Dawson and her husband are retired and depend on their pensions and Old Age Security. PharmaCare and other insurance providers typically don’t cover the dispensing fee on medications.
She explained to her pharmacist that the extra cost was causing serious financial issues, but was told that the regulations came from the B.C. government amid the COVID-19 crisis and there was nothing they could do to help her.
“The new ruling means they can only dispense for 30 days. But my pharmacist knows me, I have been seeing him for 27 years. I have congestive heart failure, I am not hoarding pills,” explained Dawson.
In a statement released on March 23, the Canadian Pharmacists Association said the restriction on medications is a “temporary but necessary” one.
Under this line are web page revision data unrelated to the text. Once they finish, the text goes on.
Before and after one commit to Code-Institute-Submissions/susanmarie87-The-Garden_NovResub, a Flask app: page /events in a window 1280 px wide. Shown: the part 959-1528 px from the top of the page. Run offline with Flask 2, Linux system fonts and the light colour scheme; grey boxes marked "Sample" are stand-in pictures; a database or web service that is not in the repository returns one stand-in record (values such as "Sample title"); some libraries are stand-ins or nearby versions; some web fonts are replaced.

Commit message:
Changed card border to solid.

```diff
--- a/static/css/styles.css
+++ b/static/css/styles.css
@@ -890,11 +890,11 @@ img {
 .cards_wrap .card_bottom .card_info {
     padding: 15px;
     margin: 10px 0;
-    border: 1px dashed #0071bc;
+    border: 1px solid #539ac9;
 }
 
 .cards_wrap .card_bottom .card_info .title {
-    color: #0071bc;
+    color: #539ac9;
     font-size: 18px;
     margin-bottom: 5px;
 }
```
“By appropriately managing inventory today, we are reducing the risk that a patient will not be able to access their medications tomorrow and into the future,” the association said.
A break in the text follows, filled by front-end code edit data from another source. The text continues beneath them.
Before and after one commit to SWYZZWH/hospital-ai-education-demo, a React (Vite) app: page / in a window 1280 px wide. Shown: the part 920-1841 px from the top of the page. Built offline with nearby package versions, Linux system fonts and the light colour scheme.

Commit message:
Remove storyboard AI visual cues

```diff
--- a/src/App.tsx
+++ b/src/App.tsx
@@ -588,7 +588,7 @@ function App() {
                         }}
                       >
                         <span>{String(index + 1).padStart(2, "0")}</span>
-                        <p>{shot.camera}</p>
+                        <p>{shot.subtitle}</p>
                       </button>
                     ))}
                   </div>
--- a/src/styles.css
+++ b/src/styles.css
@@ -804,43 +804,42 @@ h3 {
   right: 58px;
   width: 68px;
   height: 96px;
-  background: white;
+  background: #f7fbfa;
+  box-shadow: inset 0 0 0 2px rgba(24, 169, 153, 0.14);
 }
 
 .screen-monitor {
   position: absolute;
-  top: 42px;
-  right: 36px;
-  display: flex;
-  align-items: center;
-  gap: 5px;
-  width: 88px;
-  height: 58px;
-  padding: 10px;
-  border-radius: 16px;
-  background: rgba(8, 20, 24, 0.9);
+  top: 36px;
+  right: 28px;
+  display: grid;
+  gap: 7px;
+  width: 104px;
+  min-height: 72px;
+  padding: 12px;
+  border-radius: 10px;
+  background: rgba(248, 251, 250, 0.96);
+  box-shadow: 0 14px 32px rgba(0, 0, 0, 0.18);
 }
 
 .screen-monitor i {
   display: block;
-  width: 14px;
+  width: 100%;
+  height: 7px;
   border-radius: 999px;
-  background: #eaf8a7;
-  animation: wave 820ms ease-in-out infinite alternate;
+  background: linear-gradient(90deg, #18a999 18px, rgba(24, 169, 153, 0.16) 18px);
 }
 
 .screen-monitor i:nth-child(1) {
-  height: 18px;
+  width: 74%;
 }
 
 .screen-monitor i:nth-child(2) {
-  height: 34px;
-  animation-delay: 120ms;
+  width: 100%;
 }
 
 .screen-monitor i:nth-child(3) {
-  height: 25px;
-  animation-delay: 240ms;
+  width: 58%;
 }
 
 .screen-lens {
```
Supply already an ongoing issue in Canada, heightened by the pandemic
With Canadians being told to brace for drug shortages, the federal government has created a team dedicated to addressing the issue, but it’s unclear if there are any possible solutions. Canada isn’t the only country facing the brunt of the low supply.
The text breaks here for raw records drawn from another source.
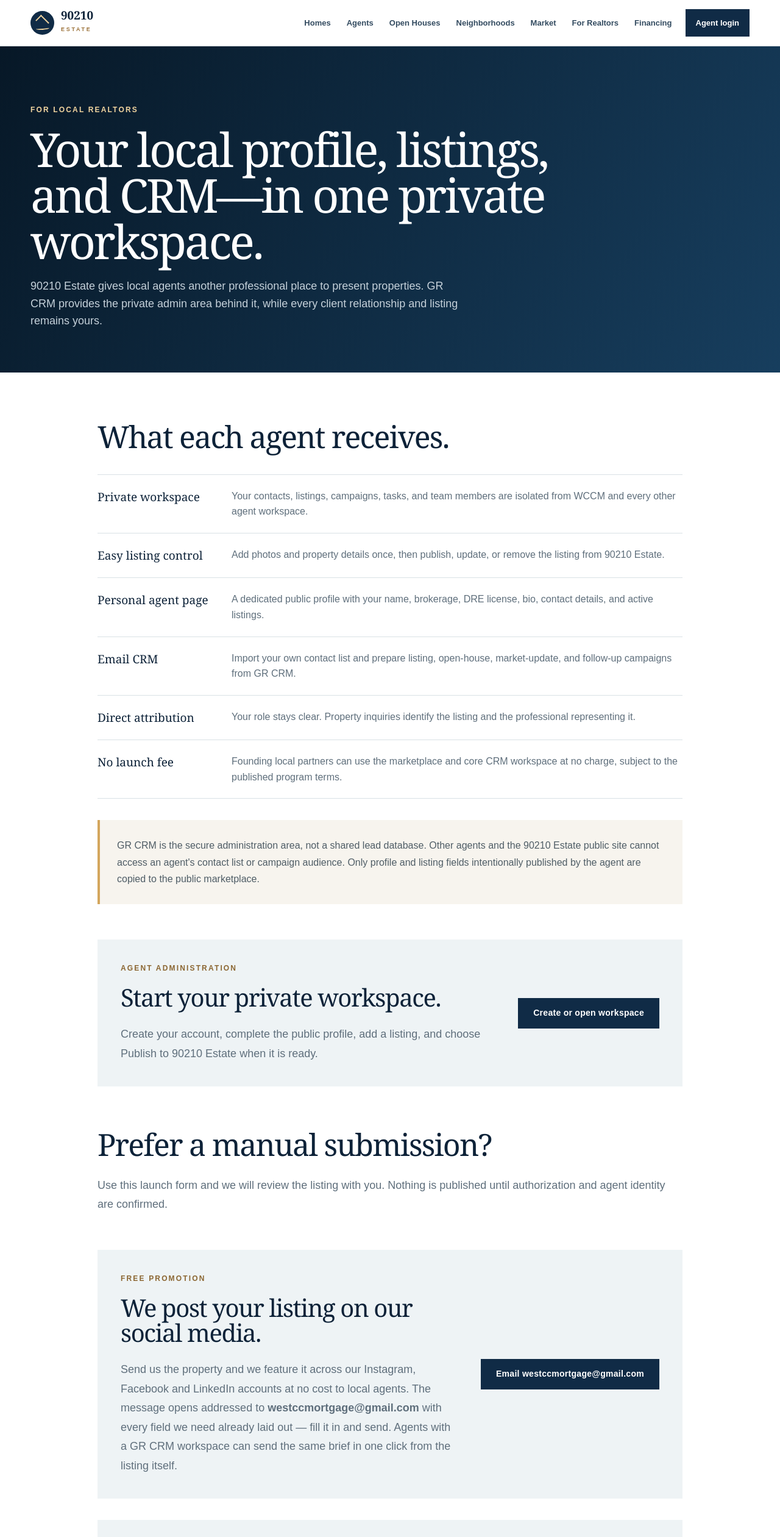
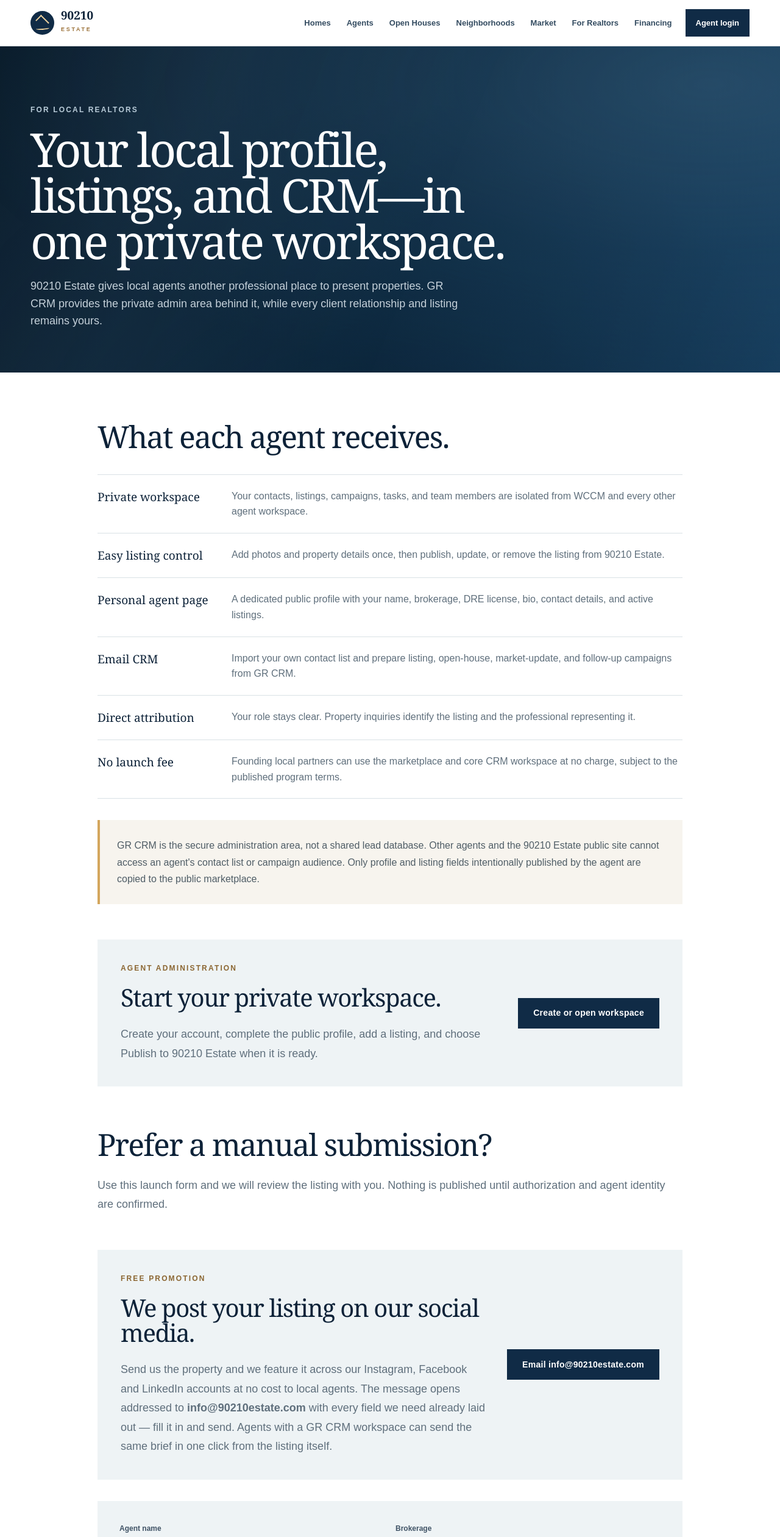
Before and after one commit to westccmortgage/90210estate, a Next.js app: page /for-realtors in a window 1280 px wide. Shown: the top 2521 px of the page at 61% size. Built offline with nearby package versions, Linux system fonts and the light colour scheme; no server answers.

Commit message:
Refine page heroes and use branded contact email

```diff
--- a/app/api/contact/route.ts
+++ b/app/api/contact/route.ts
@@ -35,9 +35,9 @@
   }
 
   const apiKey = process.env.RESEND_API_KEY;
-  const to = process.env.CONTACT_TO_EMAIL || 'westccmortgage@gmail.com';
+  const to = process.env.CONTACT_TO_EMAIL || 'info@90210estate.com';
   // NOTE: the "from" address must be on a domain verified in your email
-  // provider (Resend). Set CONTACT_FROM_EMAIL once westccrealty.com is verified.
+  // provider (Resend). Set CONTACT_FROM_EMAIL once 90210estate.com is verified.
   const from = process.env.CONTACT_FROM_EMAIL || '90210 Estate <onboarding@resend.dev>';
 
   // Not configured yet: report a specific status so the client can fall back
--- a/app/components/contact-form.tsx
+++ b/app/components/contact-form.tsx
@@ -2,7 +2,7 @@
 
 import { FormEvent, useState } from "react";
 
-const INBOX = "westccmortgage@gmail.com";
+const INBOX = "info@90210estate.com";
 
 /** Posts to the schema declared in public/__forms.html — see the note there. */
 export function ContactForm({ subject = "" }: { subject?: string }) {
--- a/app/components/listing-submission.tsx
+++ b/app/components/listing-submission.tsx
@@ -34,7 +34,7 @@
       })
       .catch(() => {
         // Fall back to the visitor's mail client rather than losing the listing.
-        window.location.href = `mailto:westccmortgage@gmail.com?subject=${encodeURIComponent("90210 Estate — listing submission")}&body=${encodeURIComponent(lines.join("\n"))}`;
+        window.location.href = `mailto:info@90210estate.com?subject=${encodeURIComponent("90210 Estate — listing submission")}&body=${encodeURIComponent(lines.join("\n"))}`;
         setStatus("Your email app has been opened with the submission details. Attach listing photos or a media link before sending.");
       });
   }
--- a/app/components/site-footer.tsx
+++ b/app/components/site-footer.tsx
@@ -9,7 +9,7 @@
           <p>An independent local showcase for Beverly Hills homes, neighborhoods, and real estate professionals.</p>
           <p className="contact-lines">
             <a href="tel:+13106541577">(310) 654-1577</a><br />
-            <a href="mailto:westccmortgage@gmail.com">westccmortgage@gmail.com</a>
+            <a href="mailto:info@90210estate.com">info@90210estate.com</a>
           </p>
         </div>
         <div>
--- a/app/components/social-promo-cta.tsx
+++ b/app/components/social-promo-cta.tsx
@@ -1,4 +1,4 @@
-const promoEmail = process.env.NEXT_PUBLIC_SOCIAL_PROMO_EMAIL || "westccmortgage@gmail.com";
+const promoEmail = process.env.NEXT_PUBLIC_SOCIAL_PROMO_EMAIL || "info@90210estate.com";
 
 const promoSubject = "Please post my listing — 90210 Estate social media";
 
--- a/app/contact/page.tsx
+++ b/app/contact/page.tsx
@@ -9,5 +9,5 @@
 };
 
 export default function ContactPage() {
-  return <main><PageHero eyebrow="Contact" title="Tell us what you’re looking for." description="Ask about a neighborhood, submit a property, or connect with the mortgage team for a financing question." /><section className="content-section content-shell"><div className="data-grid"><article className="data-card"><p className="eyebrow">General</p><h3>90210 Estate</h3><p>Marketplace questions, listing updates, and local information.</p><a href="mailto:westccmortgage@gmail.com">westccmortgage@gmail.com →</a></article><article className="data-card"><p className="eyebrow">Call</p><h3>(310) 654-1577</h3><p>Speak with Anatoliy Kanevsky about the site or a financing scenario.</p><a href="tel:+13106541577">Call now →</a></article><article className="data-card"><p className="eyebrow">Mortgage</p><h3>West Coast Capital Mortgage</h3><p>Pre-approval and loan scenario questions are handled separately.</p><a href="https://westcoastcapitalmortgage.com" target="_blank" rel="noreferrer">Visit mortgage website ↗</a></article></div><div style={{ marginTop: 42 }}><h2>Send us a message</h2><p>Prefer not to use email? Write to us here and we reply within one business day.</p><ContactForm /></div><div className="notice" style={{ marginTop: 38 }}>Do not send Social Security numbers, bank statements, tax returns, or other sensitive financial documents by email. Use the mortgage company’s secure process when requested.</div></section></main>;
+  return <main><PageHero eyebrow="Contact" title="Tell us what you’re looking for." description="Ask about a neighborhood, submit a property, or connect with the mortgage team for a financing question." /><section className="content-section content-shell"><div className="data-grid"><article className="data-card"><p className="eyebrow">General</p><h3>90210 Estate</h3><p>Marketplace questions, listing updates, and local information.</p><a href="mailto:info@90210estate.com">info@90210estate.com →</a></article><article className="data-card"><p className="eyebrow">Call</p><h3>(310) 654-1577</h3><p>Speak with Anatoliy Kanevsky about the site or a financing scenario.</p><a href="tel:+13106541577">Call now →</a></article><article className="data-card"><p className="eyebrow">Mortgage</p><h3>West Coast Capital Mortgage</h3><p>Pre-approval and loan scenario questions are handled separately.</p><a href="https://westcoastcapitalmortgage.com" target="_blank" rel="noreferrer">Visit mortgage website ↗</a></article></div><div style={{ marginTop: 42 }}><h2>Send us a message</h2><p>Prefer not to use email? Write to us here and we reply within one business day.</p><ContactForm /></div><div className="notice" style={{ marginTop: 38 }}>Do not send Social Security numbers, bank statements, tax returns, or other sensitive financial documents by email. Use the mortgage company’s secure process when requested.</div></section></main>;
 }
--- a/app/globals.css
+++ b/app/globals.css
@@ -112,10 +112,18 @@
 .path p { min-height: 74px; color: var(--muted); font-size: 15px; line-height: 1.65; }
 .path a { color: var(--navy); font-size: 13px; font-weight: 700; }
 
-.page-hero { color: white; background: linear-gradient(120deg, var(--navy-deep), #173e5e); }
-.page-hero .shell { min-height: 395px; padding-top: 95px; padding-bottom: 70px; display: flex; flex-direction: column; justify-content: end; }
-.page-hero h1 { max-width: 900px; margin-bottom: 22px; font-size: clamp(48px, 6vw, 78px); line-height: .98; font-weight: 500; letter-spacing: -.045em; }
+.page-hero { position: relative; color: white; background: linear-gradient(120deg, var(--navy-deep), #173e5e); overflow: hidden; isolation: isolate; }
+.page-hero::before { content: ""; position: absolute; z-index: -2; inset: -28%; background: radial-gradient(ellipse at 76% 26%, rgba(112,163,194,.2) 0%, rgba(63,116,151,.1) 31%, transparent 58%), radial-gradient(ellipse at 48% 108%, rgba(3,18,30,.34) 0%, transparent 52%); transform: translate3d(-1.5%, -1%, 0) scale(1); animation: page-hero-breathe 15s ease-in-out infinite alternate; pointer-events: none; }
+.page-hero::after { content: ""; position: absolute; z-index: -1; inset: 0; background: linear-gradient(112deg, transparent 30%, rgba(190,215,229,.045) 46%, rgba(126,172,198,.07) 52%, transparent 68%); background-size: 210% 100%; background-position: 100% 0; animation: page-hero-drift 18s ease-in-out infinite; pointer-events: none; }
+.page-hero .shell { position: relative; z-index: 1; min-height: 395px; padding-top: 95px; padding-bottom: 70px; display: flex; flex-direction: column; justify-content: end; }
+.page-hero .eyebrow.light { color: #b8cbd8; }
+.page-hero h1 { max-width: 900px; margin-bottom: 22px; font-size: clamp(48px, 6vw, 78px); line-height: .98; font-weight: 500; letter-spacing: -.045em; text-wrap: balance; }
 .page-hero p:last-child { max-width: 720px; margin: 0; color: #c5d1da; font-size: 18px; line-height: 1.6; }
+@keyframes page-hero-breathe { from { transform: translate3d(-1.5%, -1%, 0) scale(1); } to { transform: translate3d(2%, 1.5%, 0) scale(1.06); } }
+@keyframes page-hero-drift { 0%, 18% { background-position: 100% 0; } 72%, 100% { background-position: 0 0; } }
+@media (prefers-reduced-motion: reduce) {
+  .page-hero::before, .page-hero::after { animation: none; }
+}
 .content-shell { width: min(960px, calc(100% - 48px)); margin: 0 auto; }
 .content-section { padding: 80px 0; }
 .content-section h2 { font-size: clamp(35px, 4vw, 50px); }
--- a/app/market/page.tsx
+++ b/app/market/page.tsx
@@ -4,5 +4,5 @@
 export const metadata: Metadata = { title: "Market Reports" };
 
 export default function MarketPage() {
-  return <main><PageHero eyebrow="Local market" title="Useful signals, without the noise." description="New listings, meaningful price changes, returning inventory, and open-house activity across Beverly Hills and the Westside." /><section className="content-section content-shell"><h2>The local report is in preparation.</h2><p className="lead">We will publish market information only when it can be sourced, dated, and clearly explained. The launch edition will focus on inventory movement—not predictions or unsupported claims.</p><ul className="simple-list"><li><strong>New inventory</strong><span>Homes newly placed on the market, organized by area and price range.</span></li><li><strong>Price changes</strong><span>Meaningful reductions and repositioned listings worth a second look.</span></li><li><strong>Back on market</strong><span>Properties returning to active status, with a link to the authorized listing source.</span></li><li><strong>Open-house watch</strong><span>Confirmed public events submitted by local listing agents.</span></li></ul><a className="button navy" href="mailto:westccmortgage@gmail.com?subject=90210%20Estate%20market%20report">Request the first report</a></section></main>;
+  return <main><PageHero eyebrow="Local market" title="Useful signals, without the noise." description="New listings, meaningful price changes, returning inventory, and open-house activity across Beverly Hills and the Westside." /><section className="content-section content-shell"><h2>The local report is in preparation.</h2><p className="lead">We will publish market information only when it can be sourced, dated, and clearly explained. The launch edition will focus on inventory movement—not predictions or unsupported claims.</p><ul className="simple-list"><li><strong>New inventory</strong><span>Homes newly placed on the market, organized by area and price range.</span></li><li><strong>Price changes</strong><span>Meaningful reductions and repositioned listings worth a second look.</span></li><li><strong>Back on market</strong><span>Properties returning to active status, with a link to the authorized listing source.</span></li><li><strong>Open-house watch</strong><span>Confirmed public events submitted by local listing agents.</span></li></ul><a className="button navy" href="mailto:info@90210estate.com?subject=90210%20Estate%20market%20report">Request the first report</a></section></main>;
 }
```
Also changed, not shown: app/components/page-hero.tsx (line endings or trailing spaces), 1 other file (tests, documents, lock files or other folders).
A large majority of pharmaceuticals, and key ingredients for drugs made elsewhere, come from China and India, according to the Canadian Pharmacists Association, but COVID-19 has disrupted operations in those countries.
That includes the shutdown of businesses and factories in China.
And just like the panic-buying of toilet paper, cleaning supplies and poultry products, a huge rush of people buying over-the-counter drugs have also shortened the supply of acetaminophen and other pills.
With no end in sight for the pandemic, it’s unclear how long a shortage on prescription drugs could last.
Additional dispensing fees could add up quickly, senior fears
Provincial health officer Dr. Bonnie Henry said during a news conference on Friday (April 3) that the concerns around dispensing fees will be addressed, but didn’t provide detail on what measures specifically were being taken.
“We are addressing that,” Henry said. “We’re addressing that for seniors, for people on fair Pharmacare, so that it will be taken care of for most people.”
Dawson said she doesn’t mind getting her medication 30 days at a time but admitted she is worried about the extra costs in the short term.
“The government said they are here to help seniors and give them more money, but that is a joke,” she stammered. “If I take my husband’s pills and my pills, and we have to pay a dispensing fee every 30 days that is an extra $220 every 90 days.”
Dawson asked her pharmacy if they would void the dispensing fee on the two months refills of prescriptions, citing the B.C. Pharmacy Association guideline that prescriptions can only be filled 90 days at a time, however, the pharmacist said no.
Another concern for Dawson is the fact she will have to take additional trips to public spaces in order to visit the pharmacy.
“I could stay home and have the pills delivered but they will charge me to deliver the medication,” she said.